The O’Brien group’s research focuses on contemporary organic synthesis, with a particular interest in asymmetric synthesis, namely the synthesis of single enantiomers of chiral molecules. All of the projects in the group aim to develop selective and synthetically useful methods that are technically simple, high yielding and robust.
Current research projects are focused in three distinct areas:
In this area, the O’Brien group carries out a distinctive, multi-disciplinary approach to mechanistic interrogation of organolithium/diamine-mediated reactions. We combine several orthogonal techniques including in situ React IR spectroscopy (for exploring lithiation and trapping reactions in real-time), NMR spectroscopy (for determining the solution structure of organolithium/diamine complexes), DFT computational modelling and more traditional reaction optimisation (e.g. solvent and temperature variation). All of this information is then utilised in optimising reaction conditions/yields and in the development of new methodology, with a focus on high levels of enantioselectivity, diastereoselectivity, regioselectivity and chemoselectivity. Then, our new methods are applied to the synthesis of nitrogen heterocycles such as pyrrolidines, piperidines and piperazines, which are amongst the most common structural motifs in blockbuster pharmaceuticals. As a result , the products we generate are of interest to medicinal chemistry groups and, since 2010, this area of research has benefitted from industrial support from AstraZeneca, GlaxoSmithKline, Merck and Pfizer.

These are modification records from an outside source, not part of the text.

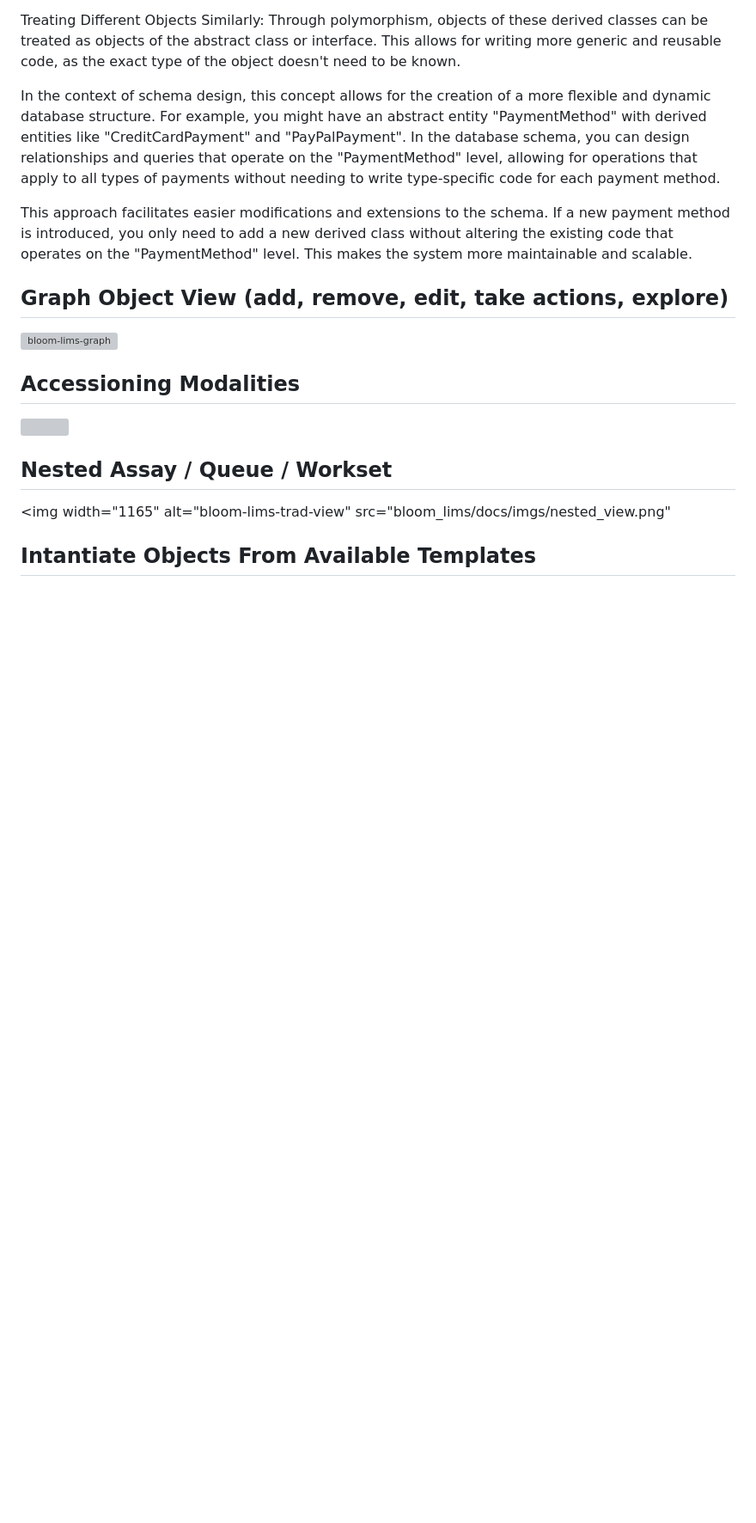
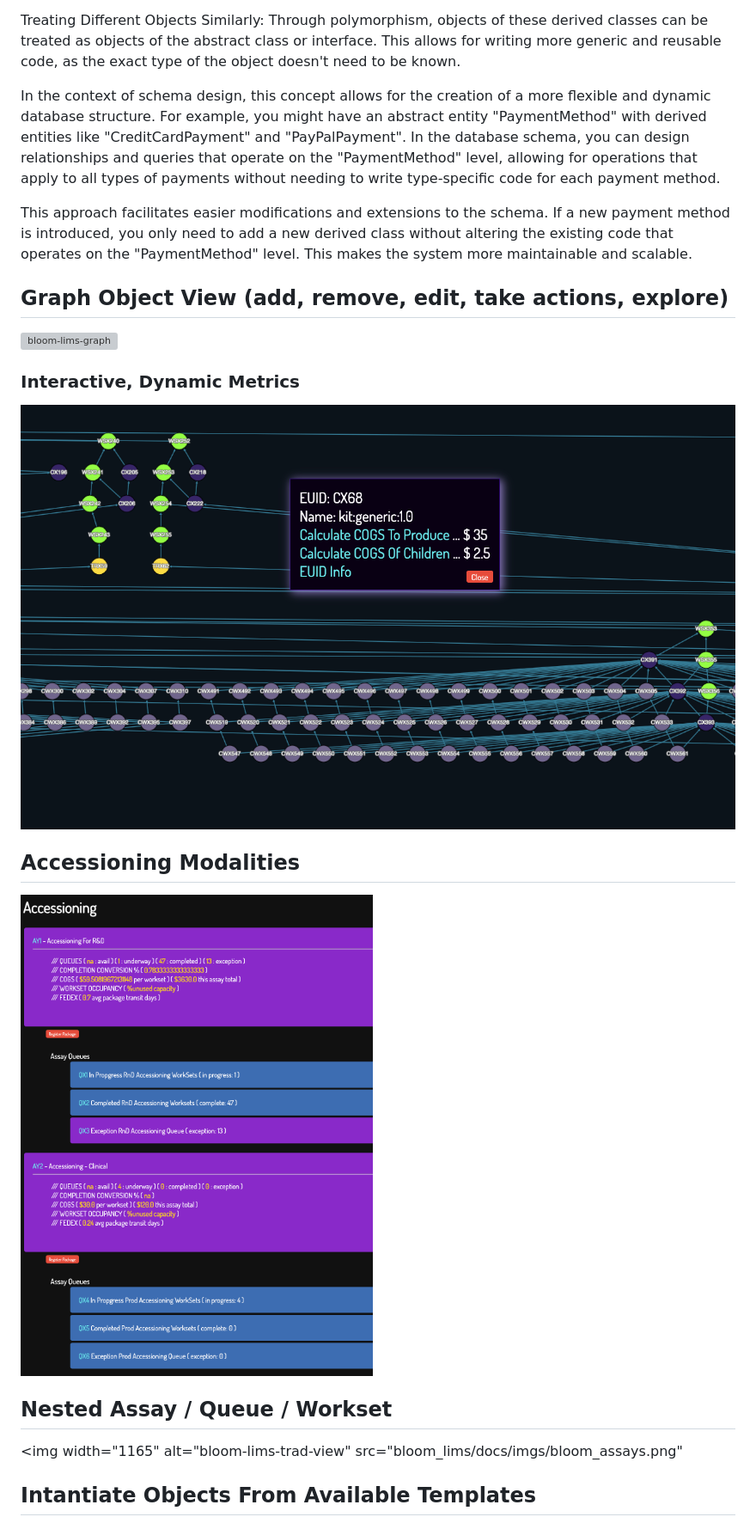
Before and after one commit to RCRF/bloom_dewey, a Markdown page: README.md, the part around the change printed below. Shown: that part at 86% size. Rendered like a GitHub page; pictures changed too: bloom_lims/docs/imgs/bloom_accessioning.png (added); blank space fills up the shorter version; grey boxes are pictures that could not be loaded.

```diff
--- a/README.md
+++ b/README.md
@@ -81,14 +81,17 @@ In the context of schema design, this concept allows for the creation of a more
 This approach facilitates easier modifications and extensions to the schema. If a new payment method is introduced, you only need to add a new derived class without altering the existing code that operates on the "PaymentMethod" level. This makes the system more maintainable and scalable.
 
 ## Graph Object View (add, remove, edit, take actions, explore)
-<img width="1071" alt="bloom-lims-graph" src="bloom_lims/docs/imgs/acc.png" >
+<img width="1071" alt="bloom-lims-graph" src="bloom_lims/docs/imgs/bloom_graph1.png" >
+
+### Interactive, Dynamic Metrics
+<img width="1071" alt="bloom-lims-graph" src="bloom_lims/docs/imgs/bloom_graph.png" >
 
 
 ## Accessioning Modalities
-<img width="1165" src="bloom_lims/docs/imgs/acc.png" >
+<img width="1165" src="bloom_lims/docs/imgs/bloom_accessioning.png" >
 
 ## Nested Assay / Queue / Workset
-<img width="1165" alt="bloom-lims-trad-view" src="bloom_lims/docs/imgs/nested_view.png"
+<img width="1165" alt="bloom-lims-trad-view" src="bloom_lims/docs/imgs/bloom_assays.png"
 
 
 ## Intantiate Objects From Available Templates
```
Also changed, not shown: other parts of README.md (+4 -4 lines), bloom_lims/docs/imgs/bloom_home.png (added), bloom_lims/docs/imgs/bloom_plate.png (added).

In this area, the O’Brien group is exploring the construction of a novel 3-D fragment library for fragment-based drug discovery. Fragments are relatively simple, small organic molecules with molecular weight of 110-250 Da, clogP values in the range –1 to 3 and total polar surface area of ≤60 Å. However, current fragment libraries are populated with a high proportion of flat, heteroaromatic structures and this can limit the exploration of fragment-protein interactions. To address this, we are designing 3-D fragments that occupy regions of under-represented 3-D pharmaceutical space. Ultimately, the new 3-D fragments are screened against protein targets of relevance to drug discovery. The synthetic element of this project benefits from support from an industrial consortium of partners, including Astex, AstraZeneca, Lilly, Pfizer and Vernalis.
Through collaborations with members of the York Structural Biology Group, we are developing synthetic methodology for use in two chemical biology projects: fragment-based discovery of enzyme activators and protein bioconjugation.